Is it sad that so many people think Twilight to be the epitome of literature? Yes, it is. Is it sad that so many people think King is? Yes. King is a good writer, I will not deny that, and some of the best things I've read were by him, but it doesn't mean he's the best writer around. No writer does everything perfectly. King (in my mind) does so well because he often doesn't go too outlandish with his horror stories - for the most part, they're believable. Meyer might be good at the emotional side, but it doesn't mean she can characterise or world build. There is no "best" book, there is no "best" author.
And even if there were, Meyer wouldn't even be in the running.
August 22nd, 2010, 07:00 AM
Originally Posted by Roland 85
You're reading the books so you don't miss out when teenage girls make a Twilight reference?
I think for me the Twilight books will go the way of The Sopranos, Survivor, American Idol, Lost... fragments of our culture that aren't up to my standards and not worthy of my time.
August 22nd, 2010, 10:46 AM
No, I am reading them so I don't miss out when Joss Whedon makes it.
Originally Posted by Sparrow
August 22nd, 2010, 11:16 AM
I had a post up here last night and apparently it was eaten. And of course I didn't save it when I did it. So I'll just hit the basics now:

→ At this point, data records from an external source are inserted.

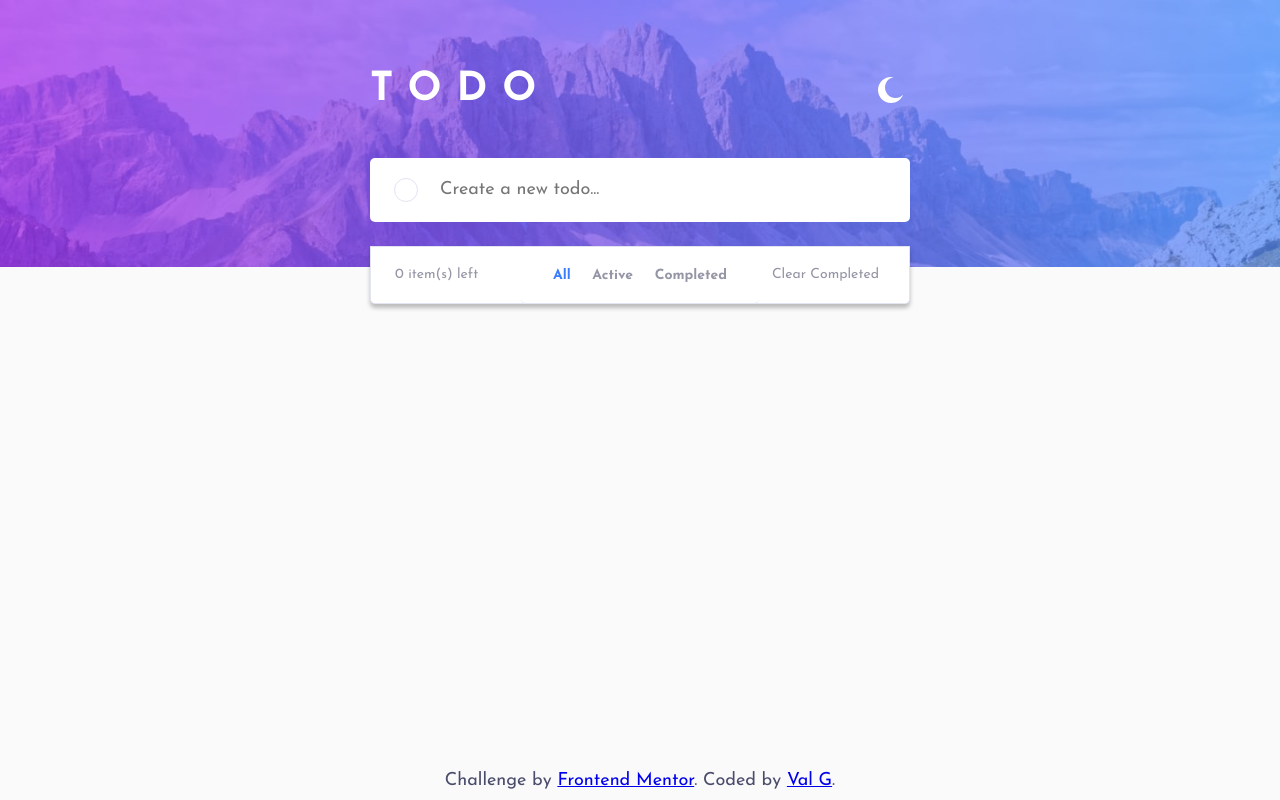
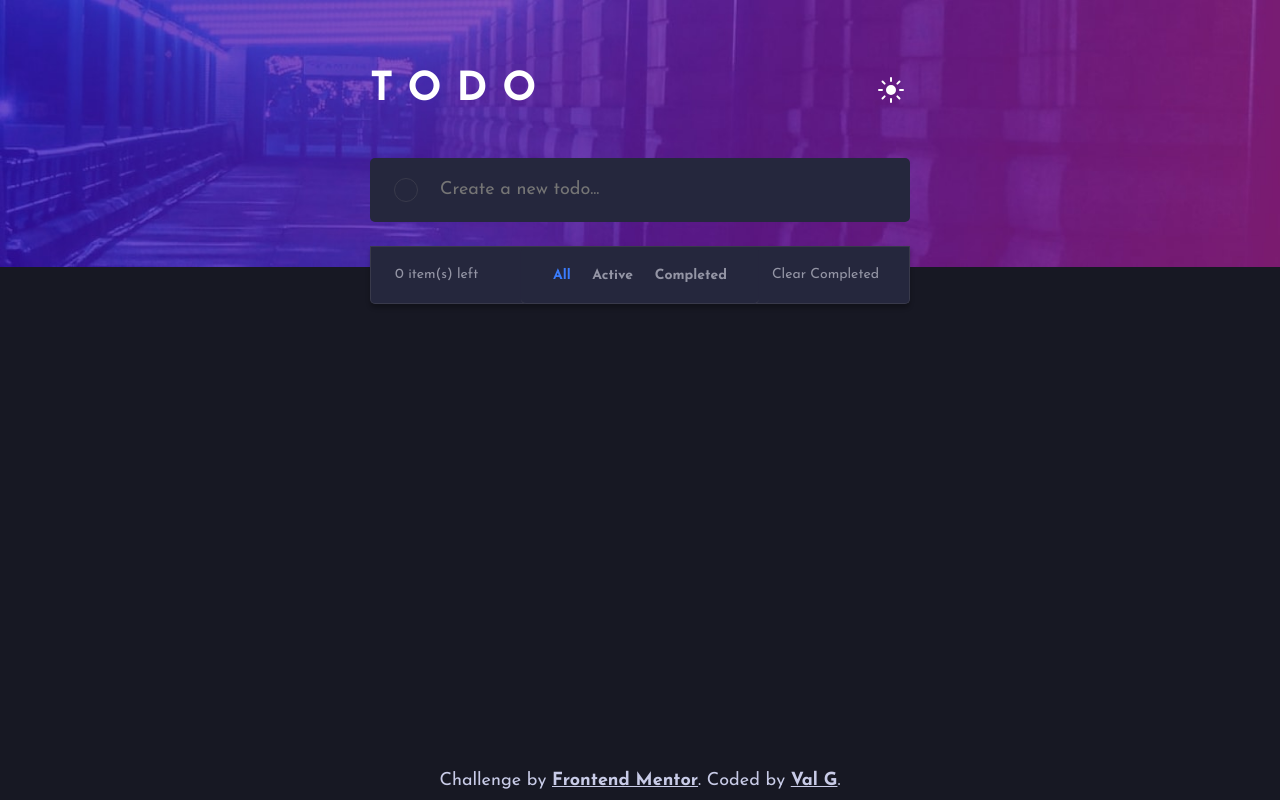
Before and after one commit to el-shredders/Todolist-FEM, a plain HTML site: page index.html in a window 1280 px wide. Drawn offline with Linux system fonts and the light colour scheme.

Commit message:
few last minutes changes

```diff
--- a/index.html
+++ b/index.html
@@ -14,15 +14,15 @@
 
       <title>Frontend Mentor | Todo app</title>
    </head>
-   <body class="preload-transitions">
+   <body class="preload-transitions" data-theme="darkTheme">
       <div class="main__container">
          <section class="todo">
             <header class="header">
                <section class="logo">
                   <h1 class="logo__title">TODO</h1>
                   <button class="btn btn--theme" id="theme-toggle">
-                     <img src="./img/icon-moon.svg" alt="change" />
-                     <img class="todo__elem--hide" src="./img/icon-sun.svg" alt="change" />
+                     <img class="todo__elem--hide" src="./img/icon-moon.svg" alt="change" />
+                     <img  src="./img/icon-sun.svg" alt="change" />
                   </button>
                </section>
                <div class="todo__header">
@@ -32,7 +32,7 @@
                </div>
             </header>
 
-            <main>
+            <div class="main">
                <ul class="todo__list" id="todo-list">
                   <!-- items added by JavaScript -->
                </ul>
@@ -53,7 +53,7 @@
                         <label class="btn btn--bold" for="completed">Completed</label>
                </div>
                </div>
-            </main>
+            </div>
 
             <footer>
                <div class="attribution">
@@ -69,7 +69,7 @@
             </footer>
          </section>
       </div>
-      <script type="text/javascript" defer>
+      <script type="text/javascript">
          document.addEventListener("DOMContentLoaded",function(){
            let node = document.querySelector('.preload-transitions');
            node.classList.remove('preload-transitions');
```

Luya, I believe that written fiction is a 100% subjective. (And no, that does not mean everything in the universe is subjective.)
Written fiction is a symbiotic market that relies on variety and browsing. All fiction sales are a pyramid -- small group that sells well at top, a bigger group that does okay and a larger group that sells poorly. Books are not popular because they all contain X.
The number one way fiction works are sold and become bestsellers is word of mouth. So again, if you want to promote books you like, I suggest you:
1) Don't waste time bashing books you don't like, especially phenoms.
2) Don't criticize kids and young teens about their reading habits, unless you want them to ignore your recommendations or stop reading altogether.
3) Spread the news far and wide about how good you think a book/author is. If a person likes Twilight, tell them that they might also like Book X that you want to promote.
4) Contact the author and offer to help -- build websites, fund-raise so the author can go to a con, write reviews, start a fan cell that spreads news about the author, do an author interview and put it on the Web, do giveaway contests, get reading clubs to read it, talk other reviewers into looking at the book, start a Facebook fan page, Twitter, hold an event that the author can get to, etc. Be pro-active and do it without bashing other authors (who help your author to sell, no matter what type of fiction it is.)
Understand that if you want to write a critical review of a book you don't like for other adults, fine and dandy. But if you want to get actual attention for a book you find worthy, attacking other authors isn't going to do it because fiction authors don't directly compete with each other.
August 22nd, 2010, 12:31 PM
I should be working
Originally Posted by Roland 85
It's also easy to get the jist of a lot of the elements of Twilight just by osmosis - and reading Entertainment Weekly, as I do religiously...
August 22nd, 2010, 12:37 PM
trolling > dissertation
I know nothing about Twilight, but I do know that True Blood also has vampires, and it also has Lizzy Caplan, who may or may not be a vampire, but who is undeniably ridiculously hot.
Based on this wealth of information, I conclude that Twilight's appeal is based on sex in some way...hopefully it represents the long-awaited overthrow of the Dawson's Creek-era teenage culture by an alliance of emo kids and otaku...
Tags for this Thread